Sierra Ferrell’s major-label debut culls all the best country music has to offer and eschews all its weaknesses across 12 tracks and 40 minutes of music that emanates equally from the holler – her voice and “West Virginia Waltz” – Music City (“Give it Time”), the Bluegrass State (“Bells of Every Chapel”), Tijuana (“Far Away Across the Sea”) and the Big Easy (“At the End of the Rainbow”).
Ferrell wrote or co-wrote every track and gets support from Billy Strings, who plays like Tony Rice on “Bells;” Jerry Douglas on Dobro and other stringed instruments; Tim O’Brien on vocals; Sarah Jarosz on banjo, mandolin and vocals; and a slew of other compatriots including steel guitar, violin, trumpet and clarinet players.
The result is a staggering variety of musical styles all tied together by Farrell’s powerful twang that’s instilled with the DNA of Loretta Lynn, Kitty Wells and Patsy Cline but is uniquely her own as it springboards toward impossibly high vibratos. When you hear Farrell sing once, you’ll be able to identify her instantly forevermore.

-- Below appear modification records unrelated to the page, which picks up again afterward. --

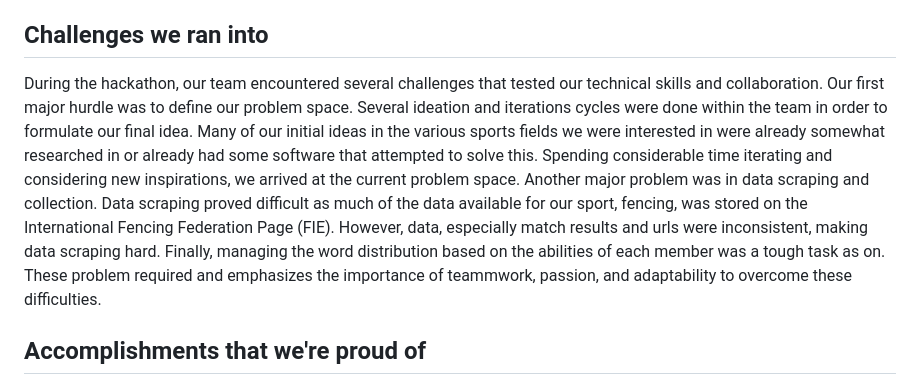
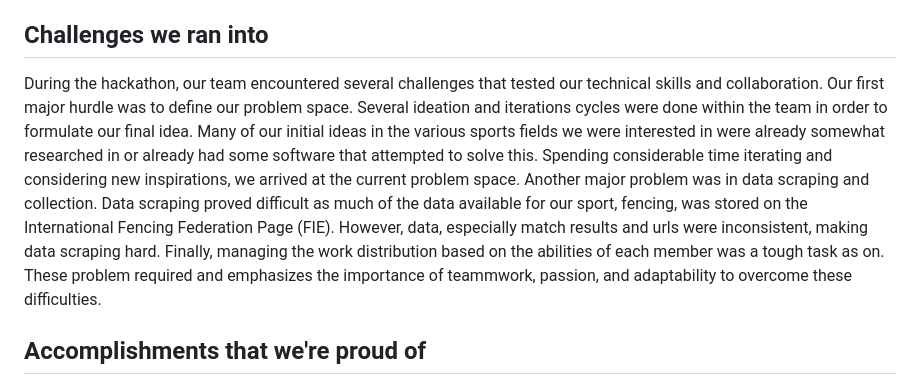
Before and after one commit to RossKlaiber/EnGarde, a Markdown page: README.md, the part around the change. Rendered like a GitHub page.

```diff
--- a/README.md
+++ b/README.md
@@ -33,7 +33,7 @@ Link to the pitch deck : (https://docs.google.com/presentation/d/10Gmd_RV4oiTbaZ
 **Frameworks**: Django, Selenium, BeautifulSoup, Chart.js
 
 ## Challenges we ran into
-During the hackathon, our team encountered several challenges that tested our technical skills and collaboration. Our first major hurdle was to define our problem space. Several ideation and iterations cycles were done within the team in order to formulate our final idea. Many of our initial ideas in the various sports fields we were interested in were already somewhat researched in or already had some software that attempted to solve this. Spending considerable time iterating and considering new inspirations, we arrived at the current problem space. Another major problem was in data scraping and collection. Data scraping proved difficult as much of the data available for our sport, fencing, was stored on the International Fencing Federation Page (FIE). However, data, especially match results and urls were inconsistent, making data scraping hard. Finally, managing the word distribution based on the abilities of each member was a tough task as on. These problem required and emphasizes the importance of teammwork, passion, and adaptability to overcome these difficulties.
+During the hackathon, our team encountered several challenges that tested our technical skills and collaboration. Our first major hurdle was to define our problem space. Several ideation and iterations cycles were done within the team in order to formulate our final idea. Many of our initial ideas in the various sports fields we were interested in were already somewhat researched in or already had some software that attempted to solve this. Spending considerable time iterating and considering new inspirations, we arrived at the current problem space. Another major problem was in data scraping and collection. Data scraping proved difficult as much of the data available for our sport, fencing, was stored on the International Fencing Federation Page (FIE). However, data, especially match results and urls were inconsistent, making data scraping hard. Finally, managing the work distribution based on the abilities of each member was a tough task as on. These problem required and emphasizes the importance of teammwork, passion, and adaptability to overcome these difficulties.
 
 ## Accomplishments that we're proud of
 We are proud of several key accomplishments. Despite being relatively new to data scraping, teammates were able to scrape the proper data from the website and wrote code that help overcome inconsistencies. In addition, we are proud to have quickly learned several libraries quickly and sucessfully applied them to develop the web page. We are also proud to have developed such a unique idea. Our idea has no comparison in terms of its combined scope, function, and impact. Each member played an active role, whether it be the team's pitch developer, to our frontend and backend developers. Finally, we are proud of the energy the team displayed. Everyone was highly enthusiastic and saw it for what it was: a chance for the underdog to live the American Dream. It was a potentially massive idea with the clear ability to expand and permanently affect college sports.
```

The only misstep comes in the inclusion of the 2020 single “Jeremiah,” which is too similar to “In Dreams” to merit its presence. The latter’s existential lyrics make it the superior choice as Ferrell sings:
But that river will flow on/even after we’re all long gone/that river will flow on/take me with you now before I’m one
It’s a minor quibble and easily forgotten when one realizes too much is always preferable to not enough. And Long Time Coming suggests too much Ferrell is impossible.